As far the governor’s mask mandate, Judge Hill has also struggled with it like many people in rural Texas, despite the current coronavirus surge leaving critically ill rural patients without care, according to an Oct. 20 Texas Tribune report. It’s as if wearing a face mask has become a political statement instead of a health one.
Judge Hill has never publicly stated how he feels about the governor’s mask mandate. But he’s been known to use the heart emoji on Facebook posts from supporters who complain about face masks. “Can you please unmask Collin County?” one supporter asked recently on Judge Hill’s Facebook campaign page before delving into a litany of false information about masks disproven by medical experts.

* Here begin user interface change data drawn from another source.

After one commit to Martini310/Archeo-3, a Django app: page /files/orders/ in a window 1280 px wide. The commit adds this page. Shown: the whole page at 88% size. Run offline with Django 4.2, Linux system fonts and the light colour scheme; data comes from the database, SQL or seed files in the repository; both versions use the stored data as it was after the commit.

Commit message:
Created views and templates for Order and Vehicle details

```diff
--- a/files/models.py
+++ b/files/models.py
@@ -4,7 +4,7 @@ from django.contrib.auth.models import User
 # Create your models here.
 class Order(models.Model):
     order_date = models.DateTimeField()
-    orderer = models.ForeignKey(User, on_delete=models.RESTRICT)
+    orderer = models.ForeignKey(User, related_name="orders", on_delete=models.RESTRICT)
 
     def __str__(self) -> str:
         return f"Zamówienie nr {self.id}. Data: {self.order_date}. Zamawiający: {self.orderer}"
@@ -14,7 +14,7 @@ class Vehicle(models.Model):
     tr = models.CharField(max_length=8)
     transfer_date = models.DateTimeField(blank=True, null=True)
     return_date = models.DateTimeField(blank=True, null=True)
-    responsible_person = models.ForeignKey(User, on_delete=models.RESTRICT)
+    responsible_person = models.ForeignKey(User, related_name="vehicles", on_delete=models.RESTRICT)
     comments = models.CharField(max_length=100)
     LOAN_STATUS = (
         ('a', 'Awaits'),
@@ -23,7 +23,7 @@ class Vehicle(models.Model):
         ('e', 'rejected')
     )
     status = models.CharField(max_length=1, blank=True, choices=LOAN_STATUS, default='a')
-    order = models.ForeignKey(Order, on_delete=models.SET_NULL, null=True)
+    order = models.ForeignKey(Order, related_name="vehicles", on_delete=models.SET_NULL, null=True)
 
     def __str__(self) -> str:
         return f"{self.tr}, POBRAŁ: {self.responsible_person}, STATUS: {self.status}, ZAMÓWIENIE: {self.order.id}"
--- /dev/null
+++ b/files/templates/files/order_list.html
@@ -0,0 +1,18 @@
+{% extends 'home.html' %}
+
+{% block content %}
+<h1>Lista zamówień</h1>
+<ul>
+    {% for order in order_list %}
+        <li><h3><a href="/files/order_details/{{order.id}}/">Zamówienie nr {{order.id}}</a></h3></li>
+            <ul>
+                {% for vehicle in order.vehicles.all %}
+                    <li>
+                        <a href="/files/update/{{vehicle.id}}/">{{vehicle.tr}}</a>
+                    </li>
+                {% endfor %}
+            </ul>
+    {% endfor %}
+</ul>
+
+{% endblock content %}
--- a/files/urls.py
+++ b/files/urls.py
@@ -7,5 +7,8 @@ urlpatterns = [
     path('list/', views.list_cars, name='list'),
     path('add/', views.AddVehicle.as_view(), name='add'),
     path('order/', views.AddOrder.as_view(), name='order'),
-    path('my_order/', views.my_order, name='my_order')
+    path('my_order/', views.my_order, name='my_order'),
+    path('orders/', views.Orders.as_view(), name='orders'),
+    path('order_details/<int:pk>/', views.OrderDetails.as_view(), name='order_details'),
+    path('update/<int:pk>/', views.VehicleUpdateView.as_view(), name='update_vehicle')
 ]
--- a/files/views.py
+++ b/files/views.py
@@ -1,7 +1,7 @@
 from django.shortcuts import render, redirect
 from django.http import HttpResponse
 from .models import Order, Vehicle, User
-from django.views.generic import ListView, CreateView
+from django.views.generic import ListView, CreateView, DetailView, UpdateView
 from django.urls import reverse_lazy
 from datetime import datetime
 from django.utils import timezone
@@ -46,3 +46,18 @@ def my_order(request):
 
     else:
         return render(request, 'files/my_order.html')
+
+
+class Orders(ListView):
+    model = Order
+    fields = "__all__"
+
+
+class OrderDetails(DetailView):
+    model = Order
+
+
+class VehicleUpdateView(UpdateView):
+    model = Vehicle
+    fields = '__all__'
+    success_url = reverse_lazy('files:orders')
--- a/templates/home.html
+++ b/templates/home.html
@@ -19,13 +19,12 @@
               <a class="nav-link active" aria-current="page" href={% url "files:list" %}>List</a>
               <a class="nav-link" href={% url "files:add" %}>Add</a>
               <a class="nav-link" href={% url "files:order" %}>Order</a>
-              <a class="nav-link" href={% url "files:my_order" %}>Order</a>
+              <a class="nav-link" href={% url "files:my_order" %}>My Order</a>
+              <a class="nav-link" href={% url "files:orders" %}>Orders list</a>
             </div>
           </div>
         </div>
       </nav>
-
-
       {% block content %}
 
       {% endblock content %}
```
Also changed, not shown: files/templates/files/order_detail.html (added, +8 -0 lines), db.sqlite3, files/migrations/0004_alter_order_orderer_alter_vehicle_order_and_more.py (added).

Though Judge Hill was surprised when he caught COVID-19, not many readers seemed to be surprised by the news and pointed out that it is more likely to happen when you refuse to wear a mask. “The selfishness and hubris he exhibited refusing to wear a mask and poll greeting,” one commenter wrote on Local Profile‘s Facebook page. “How many did he infect (and how many will they then infect) and will they all be as lucky as he with a mild case?”
In late October, commissioners voted 2-1 to keep the dashboard until Commissioner Webb and Judge Hill could return.
After quarantining with his family, Judge Hill seemed to be in better spirits on Monday when he returned to the court and triumphed in his battle to remove the COVID-19 dashboard. “I just don’t think we should be providing bad information,” he said shortly before the vote.
Commissioner Cheryl Williams agreed, saying, “If they get something that adds up, I’d be more than willing to have a discussion about putting it back up.”
But Commissioner Webb disagreed. He pointed out that the state is continuing to work on their numbers and trying to make them more accurate. “I’ve had more emails on this one issue than I have had on anything else in the last two years, all with the comment that some information is better than none,” he said.
Commissioner Fletcher reiterated those same concerns a few times during the meeting.
“We have public health responsibilities, and feel strongly that even if it isn’t 100 percent accurate, I think there is a fair degree of accuracy and these numbers are available and they still are the official numbers that the state is providing,” she said.